[Start of section]
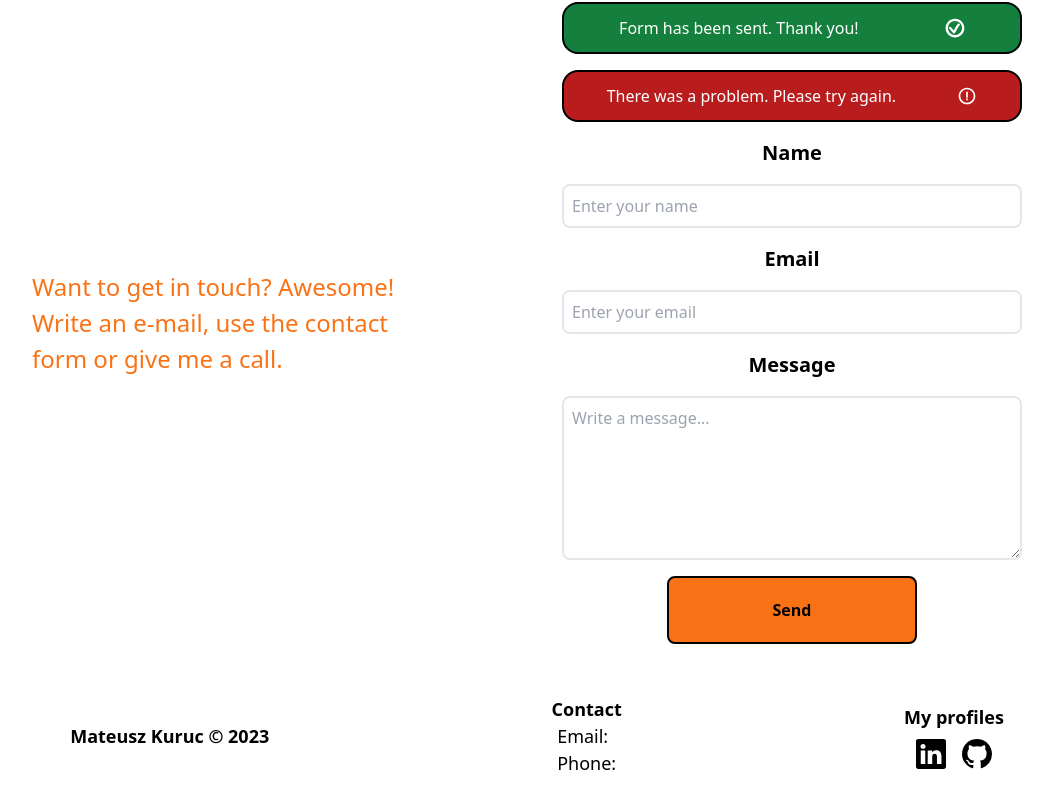
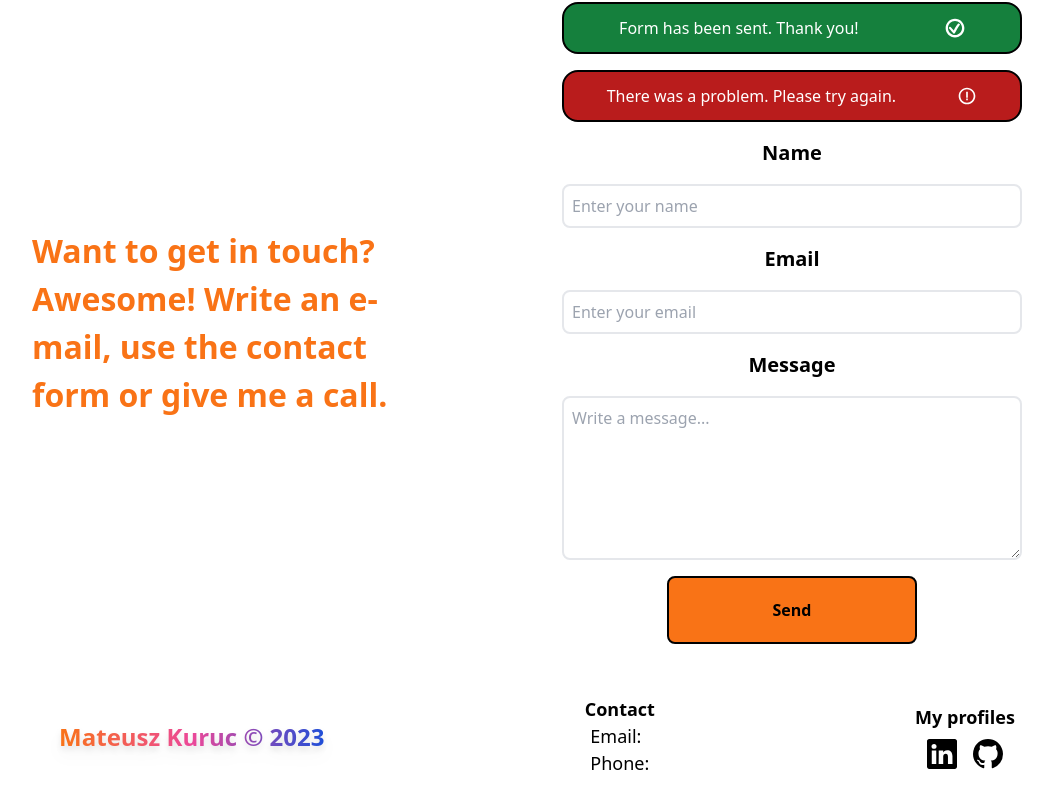
Before and after one commit to MateuszKuruc/developer-portfolio, a Next.js app in the folder developer-portfolio-site/: page / in a window 1280 px wide. Shown: the part 1538-2347 px from the top of the page, without its empty margins (103-1156 px from the left). Built offline with nearby package versions, Linux system fonts and the light colour scheme.

Commit message:
multiple minor styling changes across components

```diff
--- a/developer-portfolio-site/src/app/components/Contact.tsx
+++ b/developer-portfolio-site/src/app/components/Contact.tsx
@@ -3,10 +3,10 @@ import Form from "./Form";
 
 const Contact = () => {
   return (
-    <section id="contact" className="content-container border-t-2">
+    <section id="contact" className="content-container border-t-2 dark:bg-gray-950">
       <div className="flex flex-col padding-container md:flex-row items-center justify-around">
         <div className="pt-6 md:pt-0 max-w-[400px]">
-          <h2 className="regular-24 text-orange-500">
+          <h2 className="bold-32 text-orange-500">
             Want to get in touch? Awesome! Write an e-mail, use the contact form
             or give me a call.
           </h2>
--- a/developer-portfolio-site/src/app/components/Footer.tsx
+++ b/developer-portfolio-site/src/app/components/Footer.tsx
@@ -5,7 +5,7 @@ const Footer = () => {
     <section className="content-container">
       <div className="gap-4 md:gap-0 p-8 flex flex-col md:flex-row items-center justify-around">
         <div>
-          <p className="bold-18">Mateusz Kuruc © 2023</p>
+          <p className="bold-24 text-transparent bg-clip-text bg-gradient-to-r from-orange-500 via-pink-500 to-blue-700 drop-shadow-lg">Mateusz Kuruc © 2023</p>
         </div>
 
         <div className="flex flex-col items-center">
--- a/developer-portfolio-site/src/app/globals.css
+++ b/developer-portfolio-site/src/app/globals.css
@@ -30,7 +30,7 @@
 }
 
 .btn-submit {
-  @apply border-black rounded-lg w-[250px] self-center font-bold border-2 bg-orange-500 py-5 hover:bg-orange-600 cursor-pointer hover:scale-105;
+  @apply border-black rounded-lg w-[250px] self-center font-bold border-2 dark:border-white dark:text-black bg-orange-500 py-5 hover:bg-orange-600 cursor-pointer hover:scale-105;
 }
 
 .btn-disabled {
@@ -69,6 +69,10 @@
   @apply text-[32px] font-[700];
 }
 
+.bold-24 {
+  @apply text-[24px] font-[700]
+}
+
 .bold-20 {
   @apply text-[20px] font-[700];
 }
```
[End of section]
**Your task**
Note each line of the entries that has "items" in it, and copy those lines.

**Answer area**
       <div className="flex flex-col padding-container md:flex-row items-center justify-around">
       <div className="gap-4 md:gap-0 p-8 flex flex-col md:flex-row items-center justify-around">
         <div className="flex flex-col items-center">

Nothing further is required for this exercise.